With the onset of summer interrupted by frequent rain showers it is may be not a bad time to partake in a bit of reflection, particularly with regard to a few of the transportational changes that have ridden into Xi’an in recent years; arriving on a wind of progress, though on the back of an almighty stimulus package, one that has included a few unpleasant side effects. The laid-back nature and slightly underdeveloped cityscape of Xi’an that I so liked upon arrival is changing.
There are so many cars on the roads now that it is even for me, let alone the slightly aged members of the local community, hard to believe that when I first arrived in China’s Western capital I really didn’t have to pay too much attention when crossing the road and never even consider waiting at a road junction. Not so now, walking between the lanes of oncoming traffic is not only restricted by increased car use but also by government directed traffic attendants, who, in such a short time, have vigorously put into place a road crossing etiquette that was almost impossible to ever imagine existing just a few years ago.

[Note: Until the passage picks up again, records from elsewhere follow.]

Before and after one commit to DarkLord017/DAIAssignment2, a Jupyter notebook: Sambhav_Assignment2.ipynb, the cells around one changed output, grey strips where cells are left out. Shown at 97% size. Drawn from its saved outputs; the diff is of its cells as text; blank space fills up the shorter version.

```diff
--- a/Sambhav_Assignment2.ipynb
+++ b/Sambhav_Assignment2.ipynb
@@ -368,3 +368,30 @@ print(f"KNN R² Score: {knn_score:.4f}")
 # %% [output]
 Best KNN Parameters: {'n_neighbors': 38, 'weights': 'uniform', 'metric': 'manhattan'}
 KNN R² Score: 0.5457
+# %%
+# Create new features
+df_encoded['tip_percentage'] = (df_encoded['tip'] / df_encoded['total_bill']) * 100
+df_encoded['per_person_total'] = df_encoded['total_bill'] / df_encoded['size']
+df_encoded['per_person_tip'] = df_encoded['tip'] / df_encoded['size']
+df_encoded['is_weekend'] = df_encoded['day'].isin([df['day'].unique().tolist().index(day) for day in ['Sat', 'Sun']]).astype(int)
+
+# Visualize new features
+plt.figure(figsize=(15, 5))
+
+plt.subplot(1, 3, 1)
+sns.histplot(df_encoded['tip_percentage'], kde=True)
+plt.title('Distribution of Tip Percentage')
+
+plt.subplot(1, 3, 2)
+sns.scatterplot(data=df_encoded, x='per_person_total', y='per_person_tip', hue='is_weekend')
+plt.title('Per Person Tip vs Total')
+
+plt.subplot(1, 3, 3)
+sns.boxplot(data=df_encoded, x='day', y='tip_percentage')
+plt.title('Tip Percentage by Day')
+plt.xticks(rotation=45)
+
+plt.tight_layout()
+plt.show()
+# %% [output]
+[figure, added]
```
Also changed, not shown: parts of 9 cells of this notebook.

Having ridden a bike on a daily basis over the last four years it is easy, if not a little depressing, to recognize the increased volume of traffic that I now peddle, cough and occasionally splutter passed. ‘Passed’ though being the operative word, the term traffic jam or dǔ chē (堵车) has certainly entered the common cultural lexicon of Chinese cities over the last few years and Xi’an is no exception. I can often find myself leaving sleek blacked out and branded motor vehicles in my slip stream, as I jump between lanes and lights on my US designed Trek bike.

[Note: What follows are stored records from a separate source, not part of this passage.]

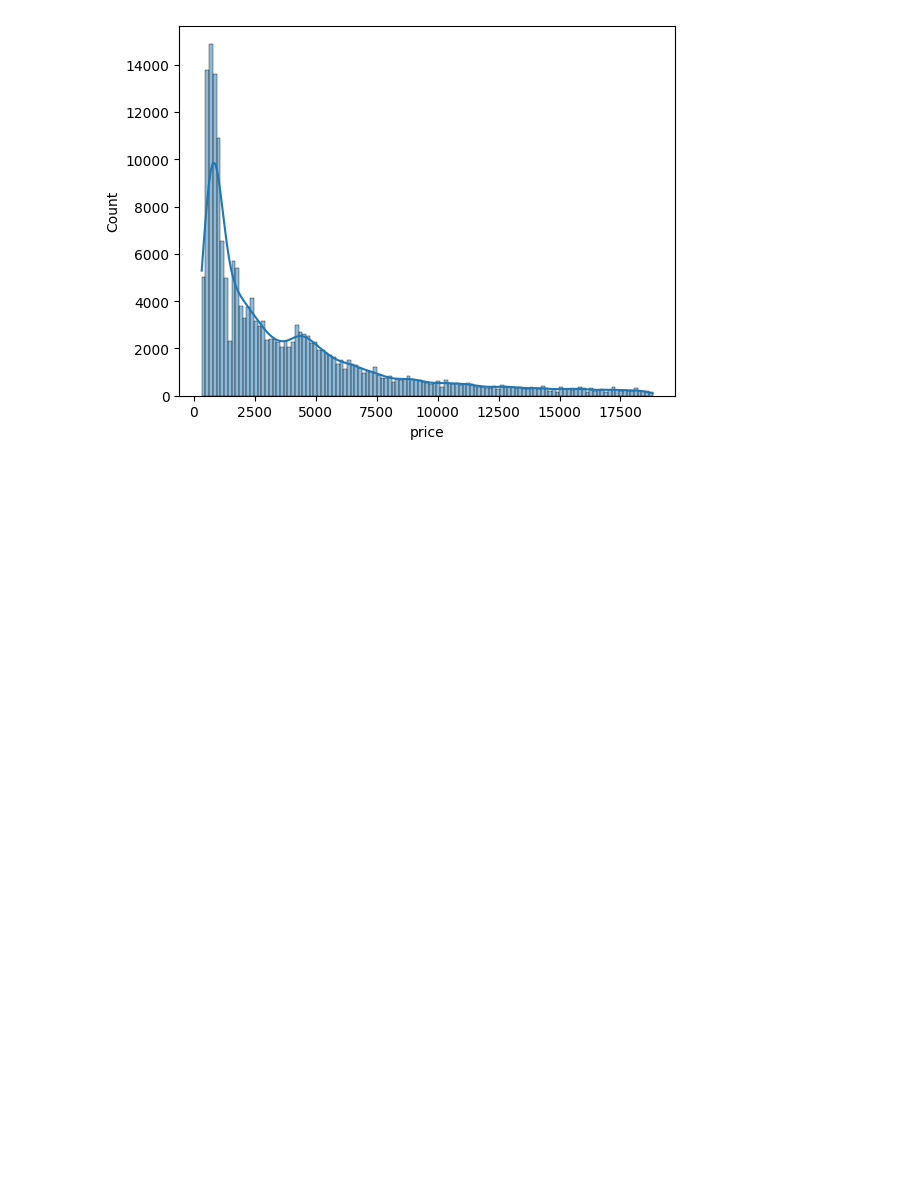
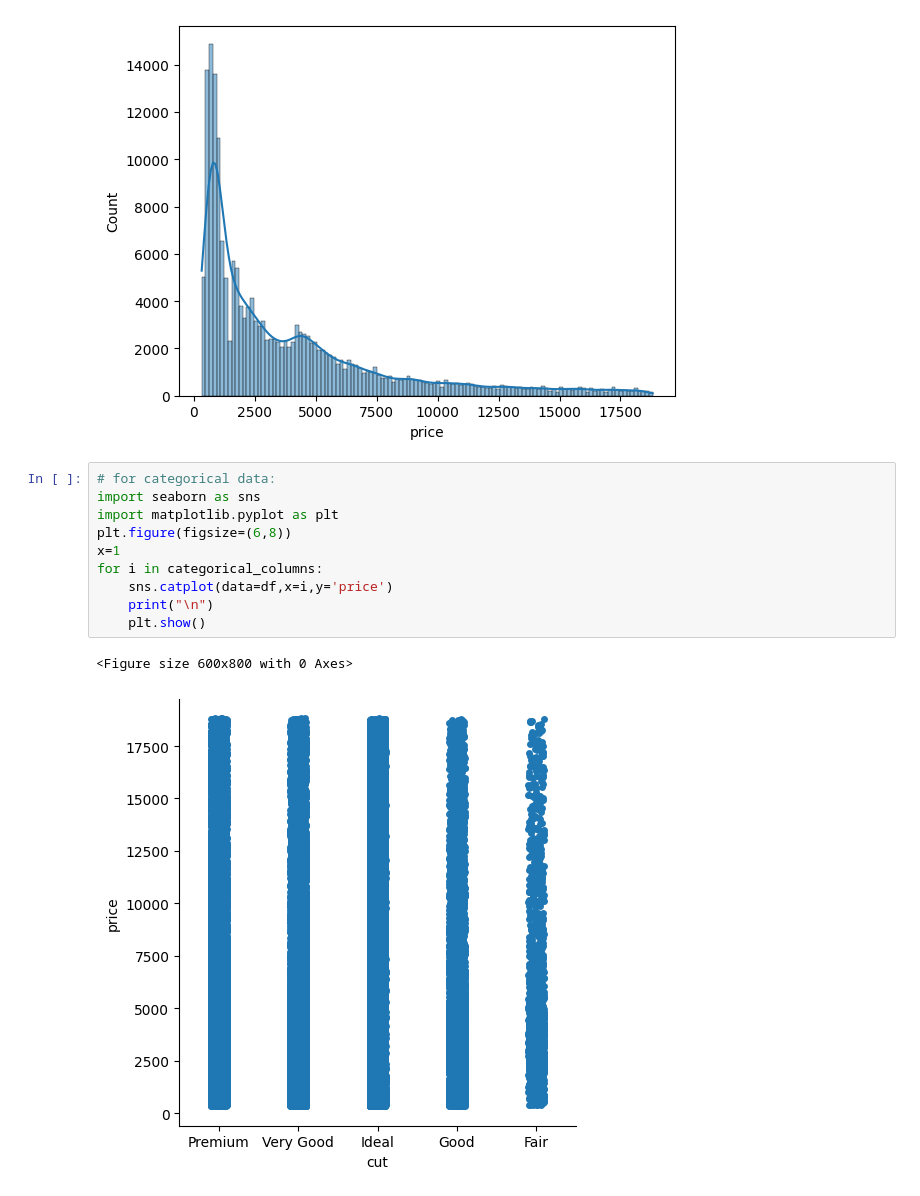
Before and after one commit to praveenpawar/FSDS_RegressionMLproject, a Jupyter notebook: notebooks/EDA.ipynb, the cells around one changed output. Cells and saved outputs as stored; diff of their text form; blank space fills up the shorter version.

```diff
--- a/notebooks/EDA.ipynb
+++ b/notebooks/EDA.ipynb
@@ -181,3 +181,16 @@ for i in numerical_columns:
 [figure]
 [figure]
 [figure]
+# %%
+# for categorical data:
+import seaborn as sns
+import matplotlib.pyplot as plt
+plt.figure(figsize=(6,8))
+x=1
+for i in categorical_columns:
+    sns.catplot(data=df,x=i,y='price')
+    print("\n")
+    plt.show()
+# %% [output]
+<Figure size 600x800 with 0 Axes>
+[figure, added]
```
Also changed, not shown: parts of 15 cells of this notebook.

As a break from beginning to look at a little Confucionist and Daoist thought I will take a moment to reflect upon my first hobby, that of finding a bit of coffee shop down time in which to enjoy a little reflection on Confucionist and Daoist thought or, more often, the life that circles around us here in down town Xi’an. Also, in celebration of, and in an attempt to draw a little attention to, a couple of newly discovered coffee based watering holes, I have decided to go a little further than usual and identify a mostly subjective, though with a tinge of objectivity, coffee shop Top Five. ”Oh brother!” I even hear myself say…

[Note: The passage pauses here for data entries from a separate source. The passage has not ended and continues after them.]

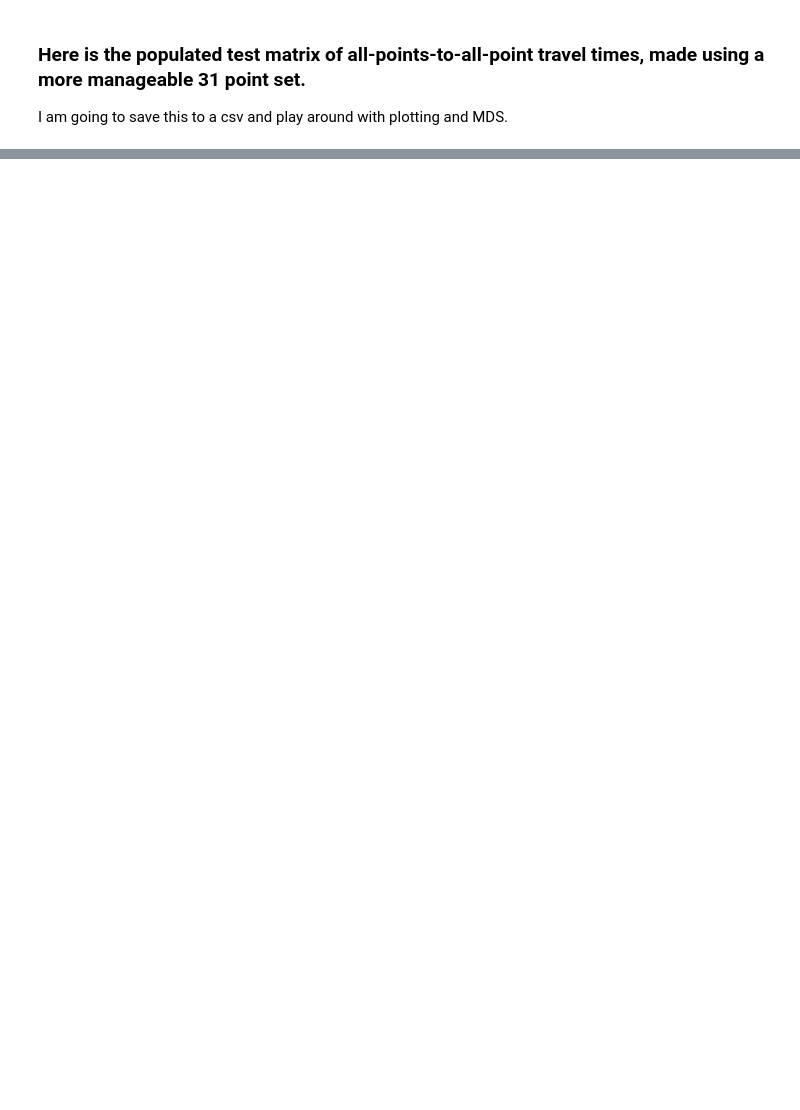
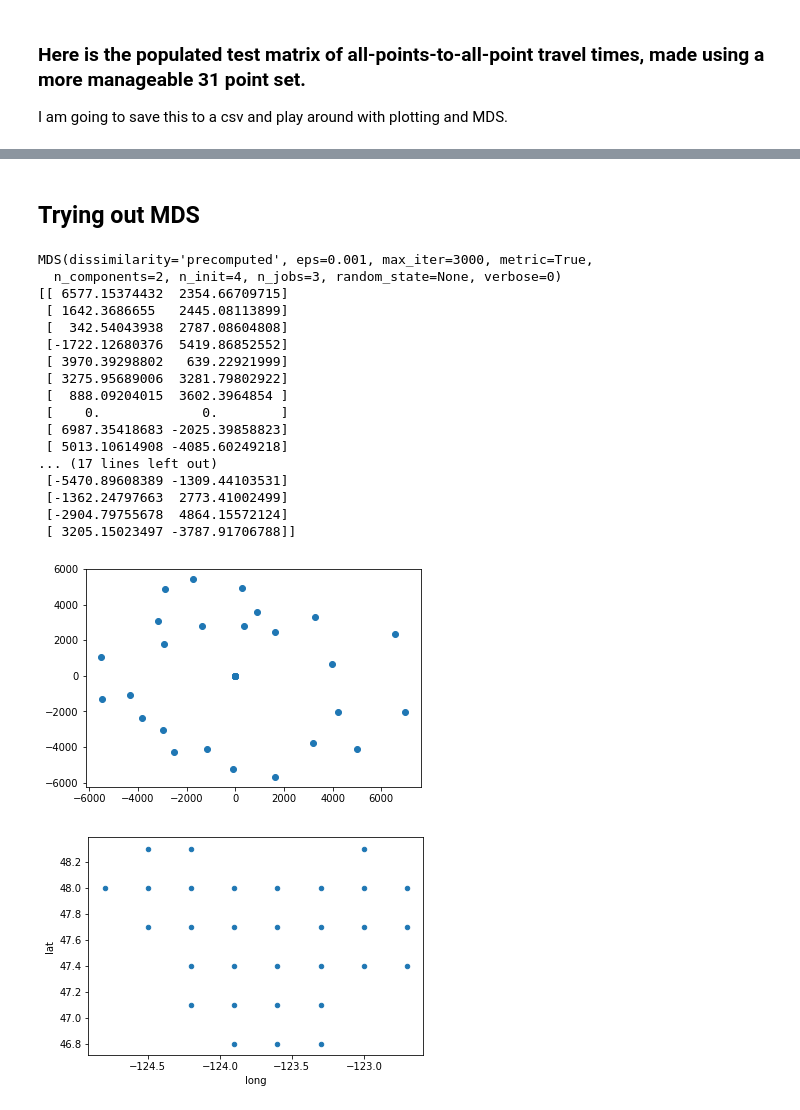
Before and after one commit to AustinJennings/Capstone, a Jupyter notebook: Notebooks/Testing Grids.ipynb, the cells around one changed output, grey strips where cells are left out. Cells and saved outputs as stored; diff of their text form; code cells hidden in the pictures; blank space fills up the shorter version.

```diff
--- a/Notebooks/Testing Grids.ipynb
+++ b/Notebooks/Testing Grids.ipynb
@@ -186,0 +199,46 @@ dfmatrix
+# %% [markdown]
+## Trying out MDS
+# %%
+import numpy as np
+import pandas as pd
+from matplotlib import pyplot as plt
+from sklearn import manifold
+
+
+matrix = pd.read_csv('dfmatrix.csv', sep=',',header=0, index_col=0)
+df=pd.read_csv('CD06_TESTPTS.csv', sep=',',header=0)
+
+matrix = matrix.fillna(0)
+
+#make 2d embedding
+mds2 = manifold.MDS(n_components=2, max_iter=3000, dissimilarity="precomputed", n_jobs=3)
+
+results = mds2.fit(matrix)
+
+print(results)
+coords = results.embedding_
+
+print(coords)
+plt.scatter(coords[:, 0], coords[:, 1], marker = 'o')
+
+df.plot(x='long', y='lat', kind='scatter'); plt.show()
+# %% [output]
+MDS(dissimilarity='precomputed', eps=0.001, max_iter=3000, metric=True,
+  n_components=2, n_init=4, n_jobs=3, random_state=None, verbose=0)
+[[ 6577.15374432  2354.66709715]
+ [ 1642.3686655   2445.08113899]
+ [  342.54043938  2787.08604808]
+ [-1722.12680376  5419.86852552]
+ [ 3970.39298802   639.22921999]
+ [ 3275.95689006  3281.79802922]
+ [  888.09204015  3602.3964854 ]
+ [    0.             0.        ]
+ [ 6987.35418683 -2025.39858823]
+ [ 5013.10614908 -4085.60249218]
+... (17 lines left out)
+ [-5470.89608389 -1309.44103531]
+ [-1362.24797663  2773.41002499]
+ [-2904.79755678  4864.15572124]
+ [ 3205.15023497 -3787.91706788]]
+[figure, added]
+[figure, added]
```
Also changed, not shown: parts of 8 cells of this notebook, 3 other files.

My credentials for such a task are not based on being a connoisseur of the dark art of coffee savouring or being someone who has sought out the freshest of beans produced in places as far flung as Guatemala and Yunnan, because I am not and have not. But on the basis that, for a few years now, in most coffee retreats in town my drink of choice – the old classico – will, as I take to my favourite seat or sofa, be in the process of being brewed. I do realise however, having worked in a couple of local bars in my time as a youth, that such a claim is not may be warranting any sort of attention being drawn to it. I have become the old fella in the corner, drinking his habitual half of dark and bitter. But hey, a daily coffee fix and a couple of hours of hanging out time, are, in my book, prerequisites for keeping a little balance during these Xi’an days. My judgements are generally made on the basis of early morning frequenting of said locations.
So, with all that said, here are the old timer in the corner’s Top Five Coffee Shops in down town Xi’an: The Epic Centre of Modern China: (more…)
I am about to break Elmore Leonard’s 1st golden rule of his
10 rules for writing fiction: “Never open a book with weather. If it’s only to create atmosphere, and not a character’s reaction to the weather, you don’t want to go on too long. The reader is apt to leaf ahead looking for people.”
However, I suppose as one, this isn’t fiction, two, I am English and the weather holds a place dear to my heart, three, that this will indeed involve my reaction to the weather, and four, that people will be along shortly, it may be ok to kick off with a bit of a weather report. Although now I have gone and begun with a quote from Elmore Leonard, my concerns about the weather really are unfounded. Thank Leonard for that. (more…)